Those of us who've been chanting Hare Krishna for a while may notice a tendency to take it for granted. The daily chanting can become as much a part of life as brushing teeth (both of which I hope you do every day, and if not I hope you will consider making the effort). One significant difference between dental hygiene and chanting Hare Krishna, though, is that tooth brushing deals with the material body. There's a technique for doing it, there are good reasons behind developing its regular practice, and it's relatively easy to explain. A few two-dimensional "how-to" diagrams can get the whole idea across.

But the Hare Krishna mantra, so we're told, is Krishna Himself in the form of His names. Krishna is the unlimited supreme person, with a personality so infinitely faceted that no one person could ever hope to fully describe Him. Even great saints, devotees, and sages have admitted their inability to fully glorify Krishna or His names.

The Srimad-Bhagavatam, 4.30.41, Purport says,

"It is not possible to measure the complete glories of the Supreme Lord, who is unlimited. Even the Lord Himself in His incarnation as Ananta, or Sesa, cannot describe His own glories. Although Ananta has many thousands of faces and has been glorifying the Lord for many, many years, He could not find the limit of the glories of the Lord. Thus it is not possible to estimate the complete potencies and glories of the Supreme Lord."

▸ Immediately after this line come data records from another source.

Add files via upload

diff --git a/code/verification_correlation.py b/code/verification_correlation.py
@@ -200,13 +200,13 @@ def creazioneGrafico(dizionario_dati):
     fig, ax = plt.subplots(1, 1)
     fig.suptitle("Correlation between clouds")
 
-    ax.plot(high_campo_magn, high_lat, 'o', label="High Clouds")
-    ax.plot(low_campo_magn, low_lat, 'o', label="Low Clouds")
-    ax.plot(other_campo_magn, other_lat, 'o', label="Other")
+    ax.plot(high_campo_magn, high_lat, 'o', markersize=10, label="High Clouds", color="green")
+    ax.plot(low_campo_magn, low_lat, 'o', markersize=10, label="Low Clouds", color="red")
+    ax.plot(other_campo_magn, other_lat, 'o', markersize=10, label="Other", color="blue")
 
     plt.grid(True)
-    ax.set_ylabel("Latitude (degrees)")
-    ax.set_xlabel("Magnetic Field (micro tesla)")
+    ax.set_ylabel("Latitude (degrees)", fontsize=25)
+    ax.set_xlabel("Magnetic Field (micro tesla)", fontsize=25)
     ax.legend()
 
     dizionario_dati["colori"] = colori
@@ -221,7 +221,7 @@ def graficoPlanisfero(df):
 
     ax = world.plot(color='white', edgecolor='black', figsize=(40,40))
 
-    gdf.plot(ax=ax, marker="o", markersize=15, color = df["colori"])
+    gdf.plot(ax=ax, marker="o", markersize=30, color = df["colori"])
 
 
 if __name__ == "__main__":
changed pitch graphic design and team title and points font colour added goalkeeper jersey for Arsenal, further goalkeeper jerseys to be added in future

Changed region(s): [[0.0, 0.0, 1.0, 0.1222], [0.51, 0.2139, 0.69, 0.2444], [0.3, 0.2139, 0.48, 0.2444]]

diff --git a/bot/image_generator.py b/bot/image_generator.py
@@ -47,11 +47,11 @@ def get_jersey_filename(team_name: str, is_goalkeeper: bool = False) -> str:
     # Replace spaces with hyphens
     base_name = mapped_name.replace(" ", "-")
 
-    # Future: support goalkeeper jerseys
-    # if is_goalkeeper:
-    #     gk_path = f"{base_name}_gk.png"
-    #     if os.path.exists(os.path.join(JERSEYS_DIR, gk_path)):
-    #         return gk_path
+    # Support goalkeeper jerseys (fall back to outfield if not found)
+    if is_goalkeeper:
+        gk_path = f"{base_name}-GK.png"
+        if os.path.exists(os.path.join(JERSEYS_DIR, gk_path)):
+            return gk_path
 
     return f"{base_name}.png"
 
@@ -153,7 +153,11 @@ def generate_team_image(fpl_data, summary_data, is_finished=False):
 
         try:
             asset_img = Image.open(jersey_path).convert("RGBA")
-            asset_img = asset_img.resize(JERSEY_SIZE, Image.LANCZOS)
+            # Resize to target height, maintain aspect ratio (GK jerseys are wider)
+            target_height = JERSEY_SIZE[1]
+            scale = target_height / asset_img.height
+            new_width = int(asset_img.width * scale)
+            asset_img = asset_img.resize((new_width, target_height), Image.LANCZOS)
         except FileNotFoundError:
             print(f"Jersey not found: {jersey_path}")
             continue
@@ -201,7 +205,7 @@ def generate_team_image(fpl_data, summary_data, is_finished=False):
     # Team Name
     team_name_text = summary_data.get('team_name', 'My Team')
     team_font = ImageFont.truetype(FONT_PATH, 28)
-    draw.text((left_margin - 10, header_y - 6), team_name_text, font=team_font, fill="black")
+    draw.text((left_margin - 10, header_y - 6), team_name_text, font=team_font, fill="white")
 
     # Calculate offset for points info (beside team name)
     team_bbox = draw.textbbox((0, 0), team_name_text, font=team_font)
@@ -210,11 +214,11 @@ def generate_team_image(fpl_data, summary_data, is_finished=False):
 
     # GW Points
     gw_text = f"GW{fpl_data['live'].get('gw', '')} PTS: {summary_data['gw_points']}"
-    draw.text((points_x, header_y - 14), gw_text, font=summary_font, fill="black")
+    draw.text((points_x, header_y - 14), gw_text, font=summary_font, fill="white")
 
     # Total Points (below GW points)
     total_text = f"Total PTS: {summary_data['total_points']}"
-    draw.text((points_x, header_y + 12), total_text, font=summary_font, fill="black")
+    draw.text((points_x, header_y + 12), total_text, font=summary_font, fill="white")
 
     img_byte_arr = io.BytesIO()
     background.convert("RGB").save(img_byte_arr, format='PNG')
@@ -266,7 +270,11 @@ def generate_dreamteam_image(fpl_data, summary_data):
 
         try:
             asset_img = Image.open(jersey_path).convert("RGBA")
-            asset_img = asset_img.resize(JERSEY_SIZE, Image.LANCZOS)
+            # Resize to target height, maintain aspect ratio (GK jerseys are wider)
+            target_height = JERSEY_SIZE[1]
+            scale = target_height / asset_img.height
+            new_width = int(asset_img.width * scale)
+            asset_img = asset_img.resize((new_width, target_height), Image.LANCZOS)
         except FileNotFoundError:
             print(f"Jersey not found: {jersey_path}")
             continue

Just as every person has a unique relationship with Krishna; everyone also has a unique relationship with His names. We chant for a variety of reasons. We're not all the same. We don't all have identical desires—material or spiritual. The Srimad-Bhagavatam describes that in Kamsa's wrestling arena, different spectators saw Krishna differently. The ladies saw Him as the most attractive male, the wrestlers saw Him as a thunderbolt, Kamsa saw Krishna as death personified, and Krishna's cowherd friends saw Him as one of them. Each one was right. There's no "one way" to talk about the Supreme Personality of Godhead.

So, what's your reason for chanting Hare Krishna? How do you benefit from it? How would you describe the Hare Krishna mantra to someone who knows nothing at all about Krishna—or mantras?